**PROBLEM**
Each record below must be reproduced exactly as it reads, with its images omitted.

═════ SOURCE INFORMATION

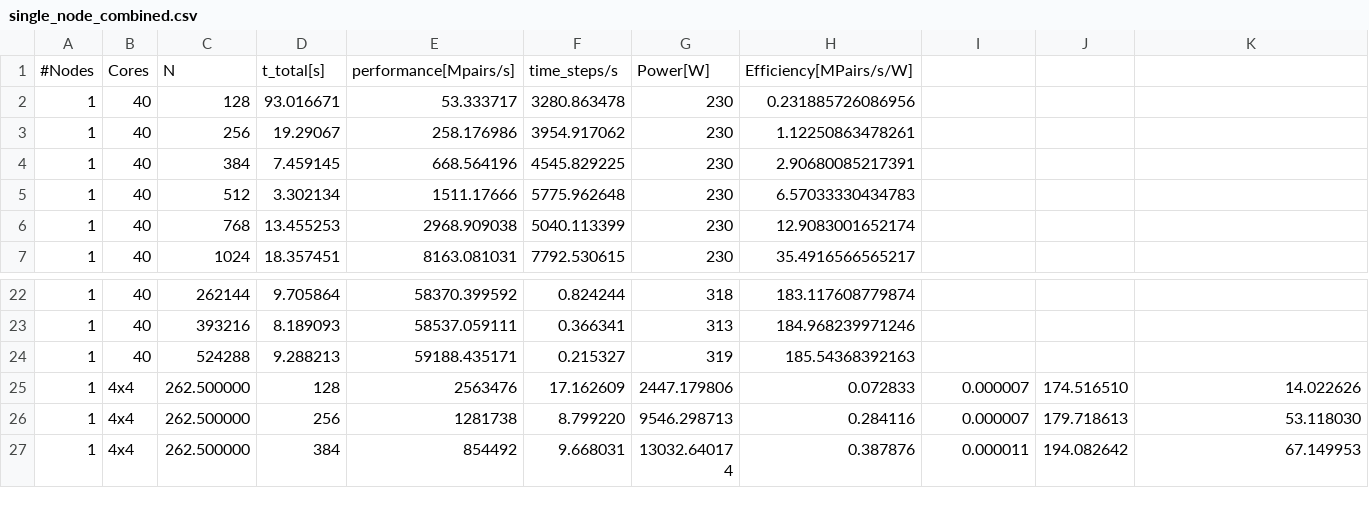
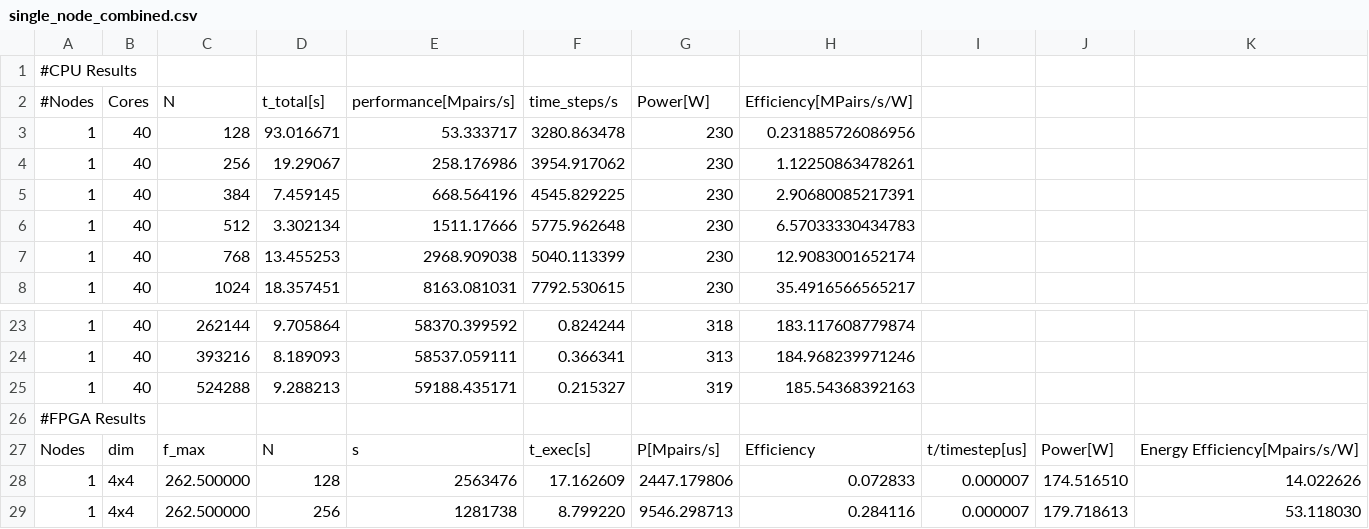
Before and after one commit to pc2/n-body-ring-solver, a CSV file: final_results/single_node_combined.csv, drawn as a sheet; only a part is shown, gaps mark what is left out; the shorter side is filled out with more unchanged rows; the diff names each change by its address in the sheet, - before the commit and + after, or states it on an @@ line.

```diff
--- a/final_results/single_node_combined.csv
+++ b/final_results/single_node_combined.csv
+row 1: #CPU Results
+row 26: #FPGA Results
+row 27: Nodes | dim | f_max | N | s | t_exec[s] | P[Mpairs/s] | Efficiency | t/timestep[us] | Power[W] | Energy Efficiency[Mpairs/s/W]
```
Also changed, not shown: final_results/single_node_designspace.csv, final_results/strong_scaling.csv, 2 other files.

══════════

**ANSWER**
Before and after one commit to pc2/n-body-ring-solver, a CSV file: final_results/single_node_combined.csv, drawn as a sheet; only a part is shown, gaps mark what is left out; the shorter side is filled out with more unchanged rows; the diff names each change by its address in the sheet, - before the commit and + after, or states it on an @@ line.

```diff
--- a/final_results/single_node_combined.csv
+++ b/final_results/single_node_combined.csv
+row 1: #CPU Results
+row 26: #FPGA Results
+row 27: Nodes | dim | f_max | N | s | t_exec[s] | P[Mpairs/s] | Efficiency | t/timestep[us] | Power[W] | Energy Efficiency[Mpairs/s/W]
```
Also changed, not shown: final_results/single_node_designspace.csv, final_results/strong_scaling.csv, 2 other files.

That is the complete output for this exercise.